Problem to work on:
Find every line of the records that has "from" and return it.
--- Data to examine Enclosed Below ---
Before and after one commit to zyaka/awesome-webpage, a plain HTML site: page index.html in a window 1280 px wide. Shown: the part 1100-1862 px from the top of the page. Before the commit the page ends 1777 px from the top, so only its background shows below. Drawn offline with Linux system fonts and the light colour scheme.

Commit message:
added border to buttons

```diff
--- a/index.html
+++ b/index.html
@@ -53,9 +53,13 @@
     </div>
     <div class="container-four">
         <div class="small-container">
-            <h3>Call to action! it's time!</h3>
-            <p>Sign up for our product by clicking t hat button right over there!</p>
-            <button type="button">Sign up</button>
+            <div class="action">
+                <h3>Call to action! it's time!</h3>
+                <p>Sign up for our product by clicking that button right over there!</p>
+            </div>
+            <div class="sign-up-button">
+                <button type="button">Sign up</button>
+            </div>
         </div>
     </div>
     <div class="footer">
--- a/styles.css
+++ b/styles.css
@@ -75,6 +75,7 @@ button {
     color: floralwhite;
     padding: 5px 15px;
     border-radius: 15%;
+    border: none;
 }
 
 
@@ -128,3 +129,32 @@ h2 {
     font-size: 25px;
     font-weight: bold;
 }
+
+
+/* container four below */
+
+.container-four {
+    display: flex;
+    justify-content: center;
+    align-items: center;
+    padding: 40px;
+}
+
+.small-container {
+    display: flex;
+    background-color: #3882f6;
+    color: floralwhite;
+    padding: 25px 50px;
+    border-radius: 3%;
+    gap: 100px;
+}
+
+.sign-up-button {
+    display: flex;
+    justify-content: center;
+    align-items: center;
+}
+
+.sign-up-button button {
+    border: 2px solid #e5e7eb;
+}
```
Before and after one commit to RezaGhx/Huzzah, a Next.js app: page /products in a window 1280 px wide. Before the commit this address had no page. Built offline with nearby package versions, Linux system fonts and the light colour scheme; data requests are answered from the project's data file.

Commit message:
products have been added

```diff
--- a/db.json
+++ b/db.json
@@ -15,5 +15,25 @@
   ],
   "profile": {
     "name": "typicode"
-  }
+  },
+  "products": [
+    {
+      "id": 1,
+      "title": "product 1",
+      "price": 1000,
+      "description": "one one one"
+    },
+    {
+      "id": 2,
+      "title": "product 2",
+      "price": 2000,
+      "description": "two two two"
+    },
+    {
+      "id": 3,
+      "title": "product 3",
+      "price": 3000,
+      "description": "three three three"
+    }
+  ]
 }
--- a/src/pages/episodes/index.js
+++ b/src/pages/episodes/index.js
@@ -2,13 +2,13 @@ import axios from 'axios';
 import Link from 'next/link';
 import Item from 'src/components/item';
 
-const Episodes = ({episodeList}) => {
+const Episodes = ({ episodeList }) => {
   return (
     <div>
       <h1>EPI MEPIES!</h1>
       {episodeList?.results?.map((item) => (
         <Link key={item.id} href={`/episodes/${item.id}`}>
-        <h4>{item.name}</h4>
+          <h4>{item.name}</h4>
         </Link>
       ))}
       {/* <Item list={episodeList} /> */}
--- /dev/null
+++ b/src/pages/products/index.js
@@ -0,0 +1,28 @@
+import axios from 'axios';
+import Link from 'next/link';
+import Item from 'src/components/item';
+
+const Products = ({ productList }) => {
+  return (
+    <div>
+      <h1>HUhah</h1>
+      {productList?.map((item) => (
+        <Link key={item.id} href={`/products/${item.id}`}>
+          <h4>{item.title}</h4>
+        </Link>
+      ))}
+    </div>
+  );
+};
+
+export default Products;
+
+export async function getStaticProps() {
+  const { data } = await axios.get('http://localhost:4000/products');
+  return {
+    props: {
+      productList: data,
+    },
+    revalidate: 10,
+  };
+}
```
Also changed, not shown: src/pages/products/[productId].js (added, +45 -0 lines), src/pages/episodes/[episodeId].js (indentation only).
--- End of Enclosed Data to examine ---
Worked solution:
Before and after one commit to zyaka/awesome-webpage, a plain HTML site: page index.html in a window 1280 px wide. Shown: the part 1100-1862 px from the top of the page. Before the commit the page ends 1777 px from the top, so only its background shows below. Drawn offline with Linux system fonts and the light colour scheme.
Before and after one commit to RezaGhx/Huzzah, a Next.js app: page /products in a window 1280 px wide. Before the commit this address had no page. Built offline with nearby package versions, Linux system fonts and the light colour scheme; data requests are answered from the project's data file.
@@ -2,13 +2,13 @@ import axios from 'axios';
 import Link from 'next/link';
 import Item from 'src/components/item';
+import axios from 'axios';
+import Link from 'next/link';
+import Item from 'src/components/item';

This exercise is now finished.